In a gorgeous valley filled with wildflowers and framed by 5,000-foot-high mountains, hike along a river preserve in a region that ancestral Chumash people believed holds mystical powers.
Walk under live oak trees that shade painterly landscapes awash in spring lupine, casting a soft lavender hue across the rolling grasslands.

On the surface, hiking and walking may seem like super similar exercises because the body mechanics are basically the same. But what happens inside of you during these two distinct activities — in your muscles, joints, and heart — is worlds apart, and that’s why many people like it,  Kareri Lake trek or the Kareri Dal is among one of the most incredible lake hikes in Himachal Pradesh.
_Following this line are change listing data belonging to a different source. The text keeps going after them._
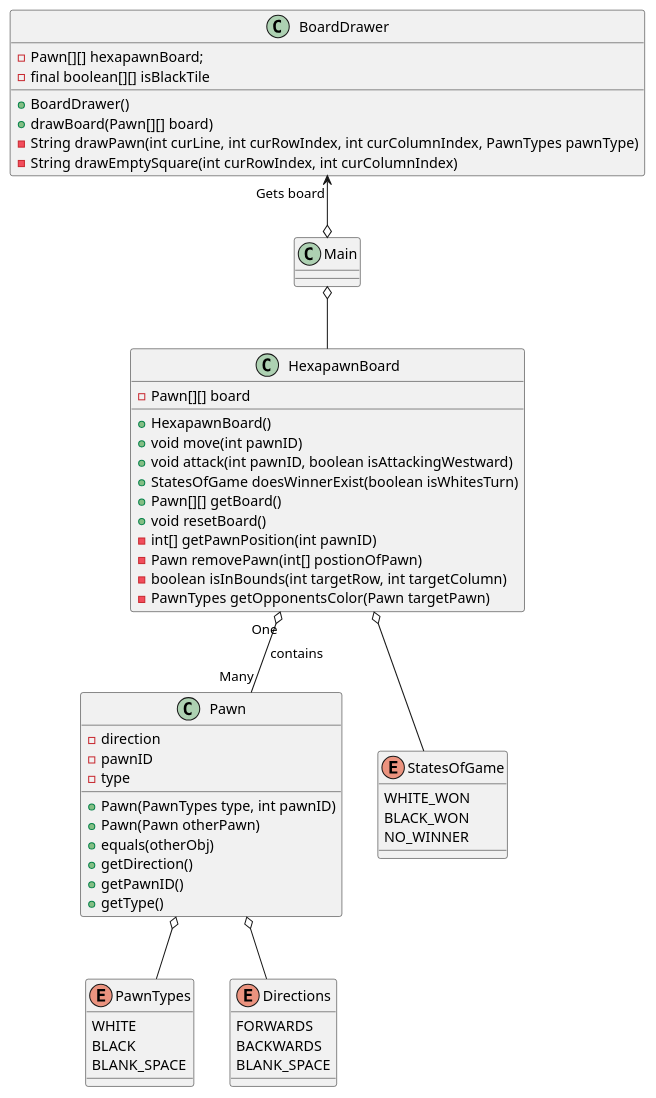
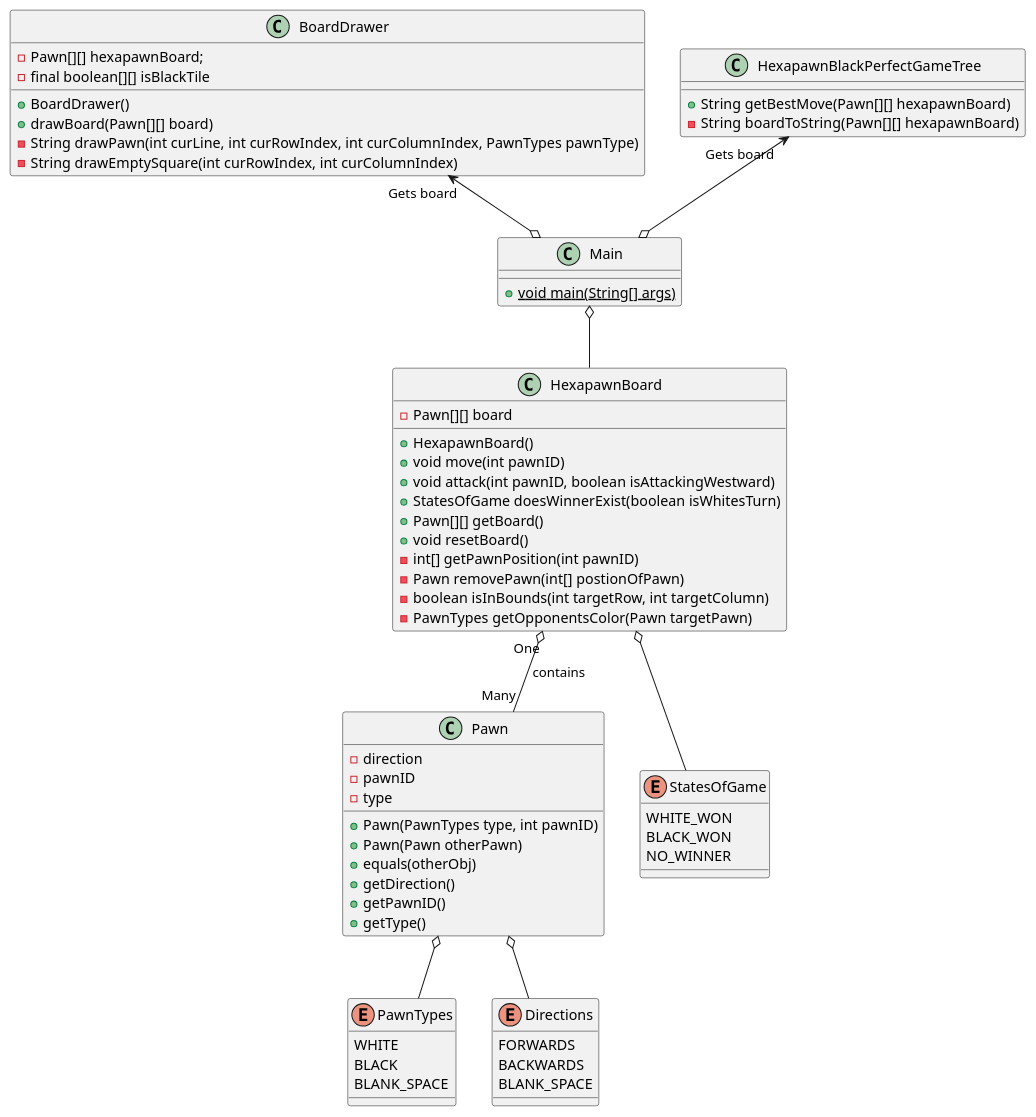
One commit to builderJP/hexapawn changed the diagram in src/HexapawnClassDiagram.puml. Above: the diagram before and after it, drawn with PlantUML. The commit also changed 1 other file, not shown here.

Commit message:
Docs: Updated UML Diagram

```diff
--- a/src/HexapawnClassDiagram.puml
+++ b/src/HexapawnClassDiagram.puml
@@ -1,69 +1,75 @@
 @startuml
 'https://plantuml.com/class-diagram
 
 
 class Pawn{
     - direction
     - {field} pawnID
     - type
     + Pawn(PawnTypes type, int pawnID)
     + Pawn(Pawn otherPawn)
     + equals(otherObj)
     + getDirection()
     + getPawnID()
     + getType()
 }
 
 class HexapawnBoard{
     - Pawn[][] board
     + HexapawnBoard()
     + void move(int pawnID)
     + void attack(int pawnID, boolean isAttackingWestward)
     + StatesOfGame doesWinnerExist(boolean isWhitesTurn)
     + Pawn[][] getBoard()
     + void resetBoard()
     - int[] getPawnPosition(int pawnID)
     - Pawn removePawn(int[] postionOfPawn)
     - boolean isInBounds(int targetRow, int targetColumn)
     - PawnTypes getOpponentsColor(Pawn targetPawn)
 }
 
 class BoardDrawer{
     - Pawn[][] hexapawnBoard;
     - final boolean[][] isBlackTile
     + BoardDrawer()
     + drawBoard(Pawn[][] board)
     - String drawPawn(int curLine, int curRowIndex, int curColumnIndex, PawnTypes pawnType)
     - String drawEmptySquare(int curRowIndex, int curColumnIndex)
 }
 
+class HexapawnBlackPerfectGameTree{
+    + String getBestMove(Pawn[][] hexapawnBoard)
+    - String boardToString(Pawn[][] hexapawnBoard)
+}
+
 class Main{
-
+    + void {static} main(String[] args)
 }
 
 enum PawnTypes{
     WHITE
     BLACK
     BLANK_SPACE
 }
 
 enum Directions{
     FORWARDS
     BACKWARDS
     BLANK_SPACE
 }
 
 enum StatesOfGame{
     WHITE_WON
     BLACK_WON
     NO_WINNER
 }
 
 Pawn o-- PawnTypes
 Pawn o-- Directions
 HexapawnBoard o-- StatesOfGame
 BoardDrawer "Gets board" <--o Main
+HexapawnBlackPerfectGameTree "Gets board" <--o Main
 Main o-- HexapawnBoard
 HexapawnBoard "One" o-- "Many" Pawn : contains
 
 @enduml
```
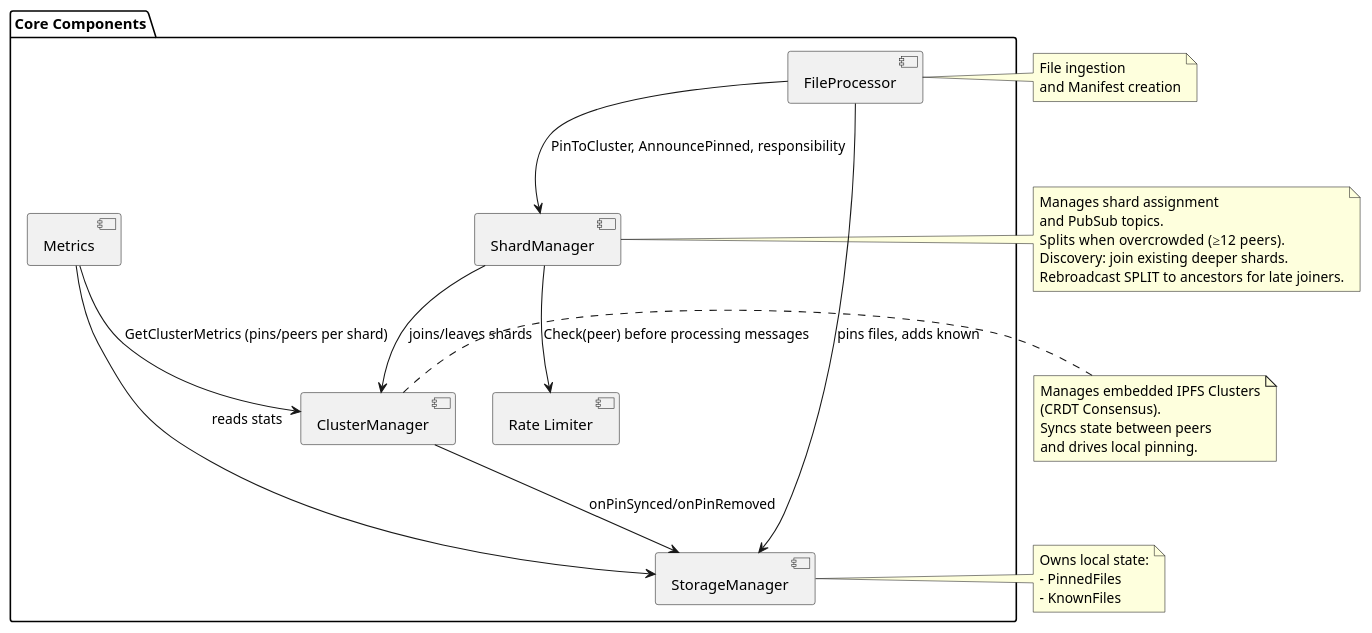
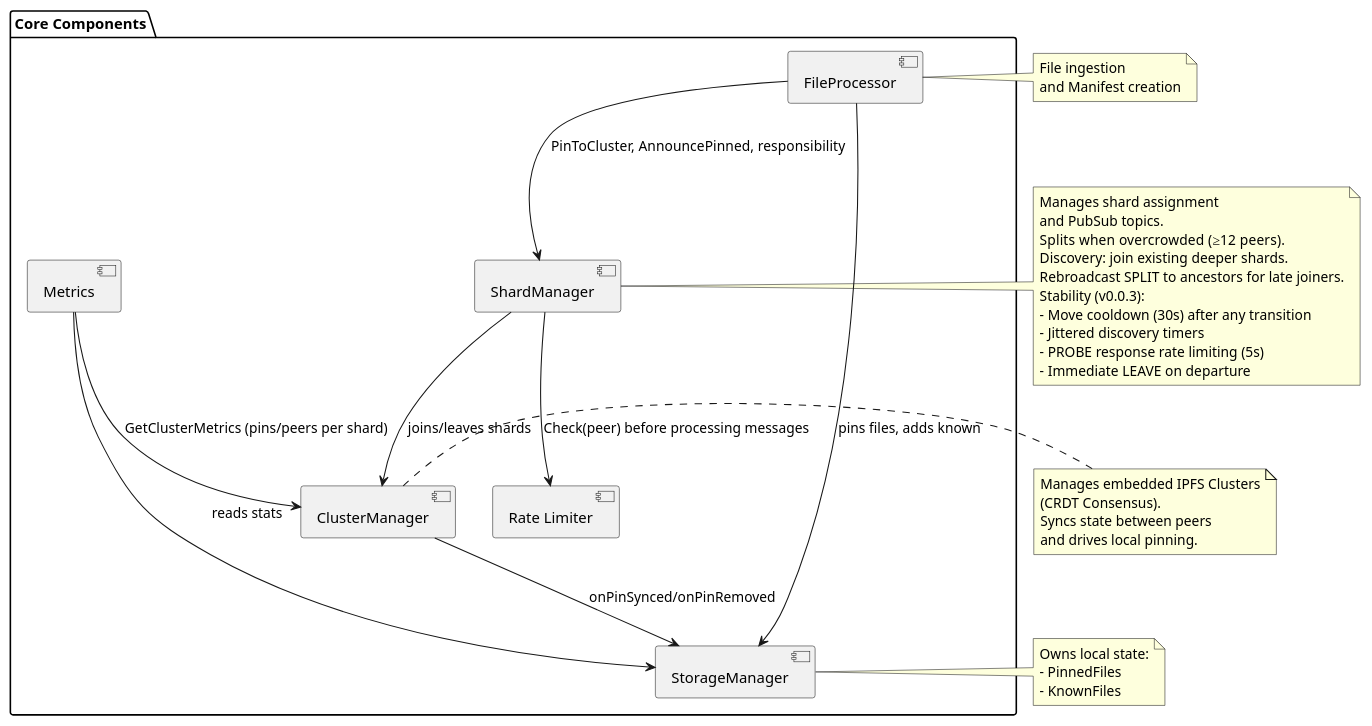
Before and after one commit to gipplab/D-LOCKSS: the diagram in docs/component_diagram.puml, drawn with PlantUML. The commit also changed 42 other files, not shown here.

```diff
--- a/docs/component_diagram.puml
+++ b/docs/component_diagram.puml
@@ -1,46 +1,51 @@
 @startuml D-LOCKSS Component Diagram
 
 package "Core Components" {
     component "ShardManager" as ShardManager
     component "ClusterManager" as ClusterManager
     component "StorageManager" as StorageManager
     component "FileProcessor" as FileProcessor
     component Metrics
     component "Rate Limiter" as RateLimiter
 }
 
 ShardManager --> ClusterManager : joins/leaves shards
 ClusterManager --> StorageManager : onPinSynced/onPinRemoved
 FileProcessor --> StorageManager : pins files, adds known
 FileProcessor --> ShardManager : PinToCluster, AnnouncePinned, responsibility
 ShardManager --> RateLimiter : Check(peer) before processing messages
 Metrics --> StorageManager : reads stats
 Metrics --> ClusterManager : GetClusterMetrics (pins/peers per shard)
 
 note right of ShardManager
     Manages shard assignment
     and PubSub topics.
     Splits when overcrowded (≥12 peers).
     Discovery: join existing deeper shards.
     Rebroadcast SPLIT to ancestors for late joiners.
+    Stability (v0.0.3):
+    - Move cooldown (30s) after any transition
+    - Jittered discovery timers
+    - PROBE response rate limiting (5s)
+    - Immediate LEAVE on departure
 end note
 
 note right of ClusterManager
     Manages embedded IPFS Clusters
     (CRDT Consensus).
     Syncs state between peers
     and drives local pinning.
 end note
 
 note right of StorageManager
     Owns local state:
     - PinnedFiles
     - KnownFiles
 end note
 
 note right of FileProcessor
     File ingestion
     and Manifest creation
 end note
 
 @enduml
```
M for those who love hiking.

While walking on flat terrain requires little effort — it’s one foot in front of the other — walking on uneven terrain is a dynamic workout that increases your heart rate and metabolic rate, causing calories to burn faster.

And because you’re shifting your weight, balancing your body, and walking at awkward (and sometimes extreme) angles, hiking causes you to engage and strengthen muscles you wouldn’t use otherwise. As a result, you’ll notice a lot of hikers (and Coloradans) have strong hamstrings, quads, glutes, and calves.

And while hiking isn’t without its risks, it can be less taxing on your joints and tendons than some other workouts, like road running. Most trails are softer on the body than asphalt or concrete, specifically on the ankles, knees, and hips. So hiking can also be a more sustainable way to stay in shape.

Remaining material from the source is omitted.